A venture downstairs in The Wardrobe leads us to Casey Lowry’s ear worming escapades. With just one single out, he isn’t afraid to command the crowd. With the floor of the room filled, the drop of his finale obliges everyone to squat waiting for the energetic impulse to jump and dance.
After a food pit stop, it’s time for the dream-pop of Fazerdaze. It’s nice to finally see the girl who leaves you absorbed into her jangling trance in your bedroom. She pulls us in with the lulling sounds of ‘Lucky Girl’, and keeps up the pensive tones in ‘Jennifer’. With the sun still shining outside, Amelia Murray’s summery allure makes the hope of good weather in the festival fields feel less of a fantasy by the second.
The faint sound of a 90s funk disco inside the other room at Beckett’s Students Union draws us in for boogie. The sight of the Brummie duo Ekkah’s synchronised dancing coerces the crowd to follow suit and hound out those not joining in.
Forget when James Franco and Seth Rogan told us disco sucks, they’re far from the truth. There’s iridescent glitter, dazing harmonies and electro melodies even Prince and Chic would be jealous of.
Far from the glitzy delights of Ekkah, the “diarrhoea rollercoaster” of Francobollo hits as soon as you enter the Brudenell Games Room. Their slips between frantic, jagged hooks and composed, soothing breathers go down a storm. ‘Kinky Lola’ gets too much for them, with shirts getting ripped off in unison with the closing beats.
Ditties about having “Good Times” and everything being “Wonderful” entice the crowd to be on the crazy Swedes (and one outnumbered Brit) side. One brave lad gets pushed into the air, amazing frontman Simon Nilsson so much he stops in his tracks to go shake his hand. Their end is as full of life as their start. These guys really don’t give a shit, and that’s what makes them so great. They’re all about having a laugh.
Once again the call of dance pulls us into see someone new. Showcasing their off-kilt indie pop are Northampton-duo Ginger Snaps. Sample-heavy beats, psych riffs and catchy harmonies are what you need to get yourselves moving. It’s everything that shouldn’t work all shoved together is such a way that it’s made to work.
Not afraid to immerse himself into the spread out crowd, singer Jay Brook jumps off stage to get everyone as high on the sweat gauge as he is and try his luck at taking a swig from someone’s (aka my) drink. He chose the wrong person there. Gigslutz apologises.

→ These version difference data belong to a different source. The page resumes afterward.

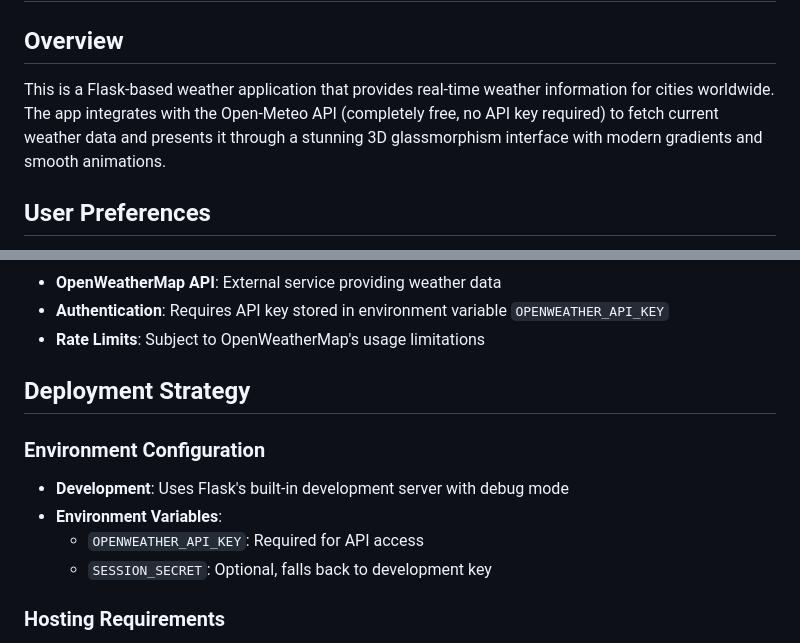
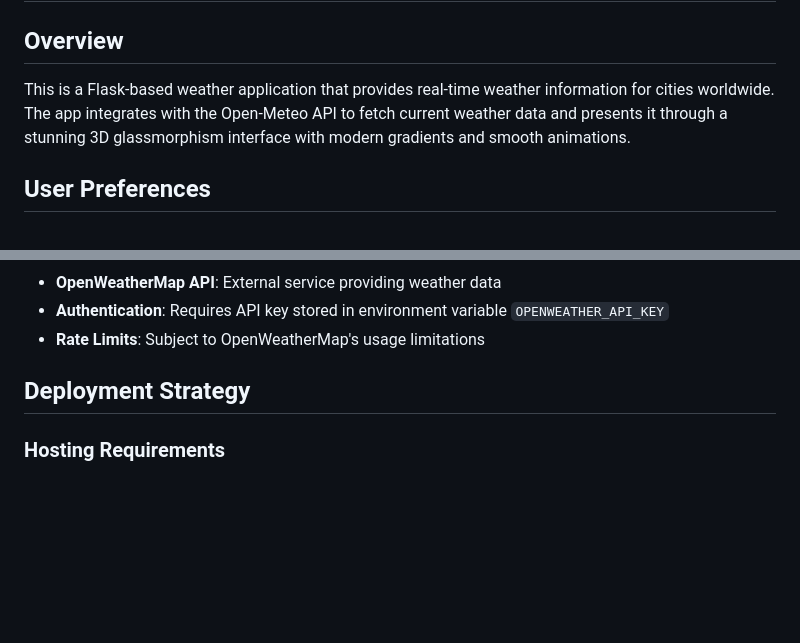
Before and after one commit to RiyaPatil28/WeatherForecast, a Markdown page: README.md, 2 parts joined by grey strips. Drawn GitHub-style; blank space fills up the shorter version.

```diff
--- a/README.md
+++ b/README.md
@@ -2,7 +2,7 @@
 
 ## Overview
 
-This is a Flask-based weather application that provides real-time weather information for cities worldwide. The app integrates with the Open-Meteo API (completely free, no API key required) to fetch current weather data and presents it through a stunning 3D glassmorphism interface with modern gradients and smooth animations.
+This is a Flask-based weather application that provides real-time weather information for cities worldwide. The app integrates with the Open-Meteo API to fetch current weather data and presents it through a stunning 3D glassmorphism interface with modern gradients and smooth animations.
 
 ## User Preferences
 
@@ -66,12 +66,6 @@ The architecture prioritizes simplicity and maintainability, making it easy to u
 
 ## Deployment Strategy
 
-### Environment Configuration
-- **Development**: Uses Flask's built-in development server with debug mode
-- **Environment Variables**:
-  - `OPENWEATHER_API_KEY`: Required for API access
-  - `SESSION_SECRET`: Optional, falls back to development key
-
 ### Hosting Requirements
 - **Python Environment**: Requires Python with Flask and requests packages
 - **Network Access**: Needs outbound HTTPS access to api.openweathermap.org
```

The dark, sweaty Key Club can’t handle the rumours spreading about Idles’ raucous performances. The venue gets packed out as fans pile in keen to get a taste of the Bristol post punk quintet. Bodies bouncing in all directions with stage diving and crowd surfing aplenty and it’s a wonder my camera made it out in one piece. Catch them while you can at these small venues.
“Are we ready?” asks vocalist Rakel Mjöll, before launching in the “hey hey heys” of ‘Hey Heartbreaker. Half an hour of infectious tunes and guitar riffs. Dream Wife are on top form again’.
The fresh electronic sounds of Haus brandish themselves in Headrow House. With the room packed nearing capacity, the London boys head out to soak up all the love Leeds has to offer. Their atypical beats collide with the soulful vocals of Ashley Mulimba, making their dynamic take on indie rock cause one last party.
There’s no space to be had on the pews or surrounding floor as fans eagerly await Gabrielle Aplin’s closing set at Holy Trinity Church. The singer songwriter flies solo tonight on her acoustic guitar and keyboard with occasional backing fills from keen fans in the audience! Nothing but a beautiful set.
The main thing about Live At Leeds the flaunting of new acts across the line-up. They want you to discover new music, and make it as easy as possible. A headliner at 3pm so a smaller band will catch their fans afterwards? That’s standard. If you’re a fan of uncovering new talent, then this is the place to be. 11 years strong, and Live At Leeds is still one of the best festivals you’ll ever be a part of.